(Edit tracking data)
_ _ _

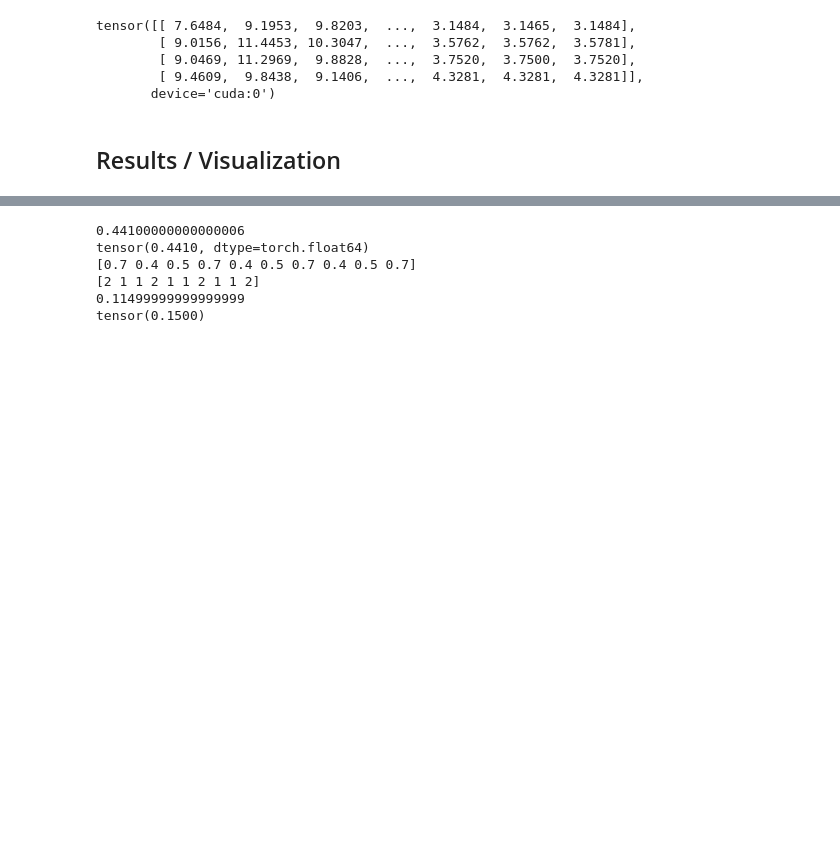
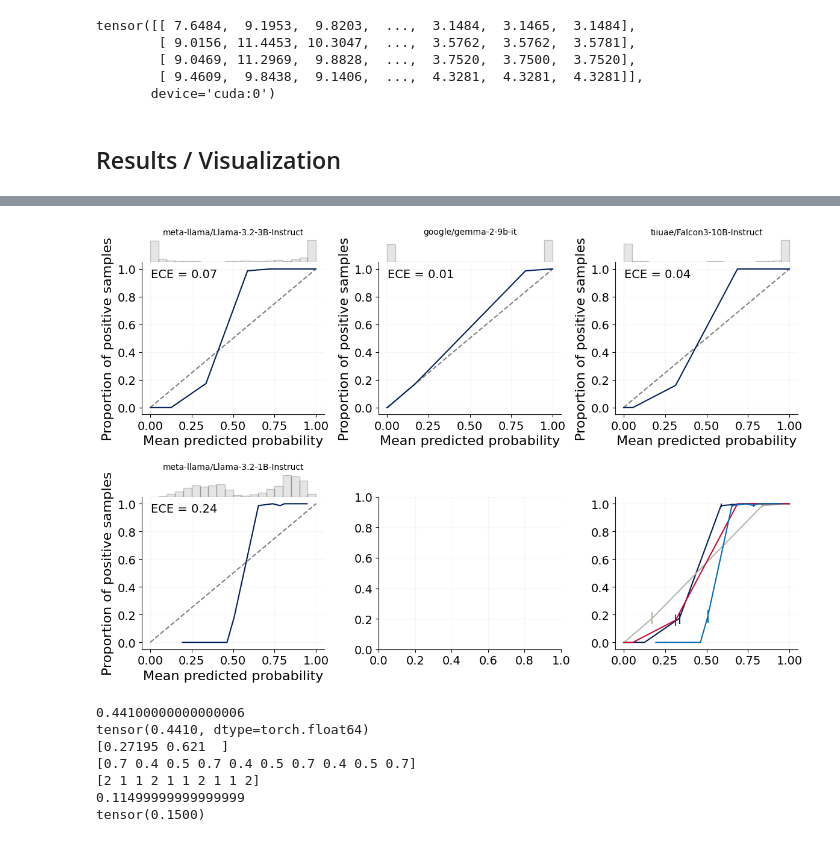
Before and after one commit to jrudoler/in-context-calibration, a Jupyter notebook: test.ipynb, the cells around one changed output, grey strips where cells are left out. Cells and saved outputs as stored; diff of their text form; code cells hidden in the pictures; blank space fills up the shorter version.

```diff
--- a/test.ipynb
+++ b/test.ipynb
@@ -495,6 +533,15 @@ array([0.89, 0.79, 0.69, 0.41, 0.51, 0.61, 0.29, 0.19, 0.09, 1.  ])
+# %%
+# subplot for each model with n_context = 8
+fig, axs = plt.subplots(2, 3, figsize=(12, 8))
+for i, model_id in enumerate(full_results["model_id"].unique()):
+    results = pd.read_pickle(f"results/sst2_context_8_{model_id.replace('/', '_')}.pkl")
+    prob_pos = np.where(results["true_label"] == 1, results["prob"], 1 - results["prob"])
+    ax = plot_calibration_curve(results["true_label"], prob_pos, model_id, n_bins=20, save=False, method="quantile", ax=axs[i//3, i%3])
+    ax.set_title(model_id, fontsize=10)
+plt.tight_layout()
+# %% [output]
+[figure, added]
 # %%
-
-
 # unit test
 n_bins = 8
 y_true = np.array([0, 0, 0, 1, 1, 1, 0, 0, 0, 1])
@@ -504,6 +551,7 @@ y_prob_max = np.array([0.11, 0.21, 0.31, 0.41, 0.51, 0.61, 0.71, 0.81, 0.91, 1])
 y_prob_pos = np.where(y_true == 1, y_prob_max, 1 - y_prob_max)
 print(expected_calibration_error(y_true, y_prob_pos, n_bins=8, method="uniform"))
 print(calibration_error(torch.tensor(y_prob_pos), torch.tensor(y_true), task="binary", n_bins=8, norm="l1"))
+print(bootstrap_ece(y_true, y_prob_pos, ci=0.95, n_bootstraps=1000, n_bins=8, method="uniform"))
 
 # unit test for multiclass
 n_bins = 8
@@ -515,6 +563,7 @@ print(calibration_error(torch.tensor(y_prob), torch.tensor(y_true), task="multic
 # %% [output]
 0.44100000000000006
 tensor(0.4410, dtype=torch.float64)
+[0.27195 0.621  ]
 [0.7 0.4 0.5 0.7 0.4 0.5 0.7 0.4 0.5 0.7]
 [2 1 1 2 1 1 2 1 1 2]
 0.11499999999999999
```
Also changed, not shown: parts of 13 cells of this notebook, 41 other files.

_ _ _

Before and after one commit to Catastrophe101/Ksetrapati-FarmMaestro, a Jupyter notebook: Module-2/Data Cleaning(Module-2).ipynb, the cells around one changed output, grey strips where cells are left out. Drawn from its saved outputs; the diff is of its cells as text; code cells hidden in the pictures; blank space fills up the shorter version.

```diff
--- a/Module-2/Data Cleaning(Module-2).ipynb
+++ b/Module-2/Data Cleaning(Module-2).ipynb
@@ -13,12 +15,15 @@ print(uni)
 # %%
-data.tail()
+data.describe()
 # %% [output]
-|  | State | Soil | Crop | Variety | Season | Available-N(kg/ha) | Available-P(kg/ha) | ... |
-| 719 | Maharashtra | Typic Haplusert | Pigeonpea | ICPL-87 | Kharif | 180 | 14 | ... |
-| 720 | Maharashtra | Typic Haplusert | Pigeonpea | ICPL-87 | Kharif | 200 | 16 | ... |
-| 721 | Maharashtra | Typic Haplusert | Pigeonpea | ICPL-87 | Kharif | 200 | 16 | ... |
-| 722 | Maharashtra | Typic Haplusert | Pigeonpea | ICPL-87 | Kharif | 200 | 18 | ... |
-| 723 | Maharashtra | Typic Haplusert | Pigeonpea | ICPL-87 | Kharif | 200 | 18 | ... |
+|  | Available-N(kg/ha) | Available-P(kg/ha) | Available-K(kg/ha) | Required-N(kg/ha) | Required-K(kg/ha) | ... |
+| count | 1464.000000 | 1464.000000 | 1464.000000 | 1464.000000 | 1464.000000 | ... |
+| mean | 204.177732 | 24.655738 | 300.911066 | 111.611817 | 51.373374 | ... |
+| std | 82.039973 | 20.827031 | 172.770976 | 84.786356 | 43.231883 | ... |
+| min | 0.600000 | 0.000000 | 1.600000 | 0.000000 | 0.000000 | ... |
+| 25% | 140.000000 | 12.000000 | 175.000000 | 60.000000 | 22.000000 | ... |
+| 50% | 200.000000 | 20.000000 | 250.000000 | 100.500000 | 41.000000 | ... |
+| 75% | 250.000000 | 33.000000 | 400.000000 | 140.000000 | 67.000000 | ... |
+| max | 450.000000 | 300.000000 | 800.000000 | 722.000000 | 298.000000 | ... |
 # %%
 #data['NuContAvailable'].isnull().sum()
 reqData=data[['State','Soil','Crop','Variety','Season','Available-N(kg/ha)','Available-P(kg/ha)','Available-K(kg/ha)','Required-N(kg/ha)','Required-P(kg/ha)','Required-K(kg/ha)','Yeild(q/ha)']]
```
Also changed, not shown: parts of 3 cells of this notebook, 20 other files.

_ _ _

PROBLEM
Each line above that contains "ipynb" must be copied out.

OUTPUT BELOW
Before and after one commit to jrudoler/in-context-calibration, a Jupyter notebook: test.ipynb, the cells around one changed output, grey strips where cells are left out. Cells and saved outputs as stored; diff of their text form; code cells hidden in the pictures; blank space fills up the shorter version.
--- a/test.ipynb
+++ b/test.ipynb
Before and after one commit to Catastrophe101/Ksetrapati-FarmMaestro, a Jupyter notebook: Module-2/Data Cleaning(Module-2).ipynb, the cells around one changed output, grey strips where cells are left out. Drawn from its saved outputs; the diff is of its cells as text; code cells hidden in the pictures; blank space fills up the shorter version.
--- a/Module-2/Data Cleaning(Module-2).ipynb
+++ b/Module-2/Data Cleaning(Module-2).ipynb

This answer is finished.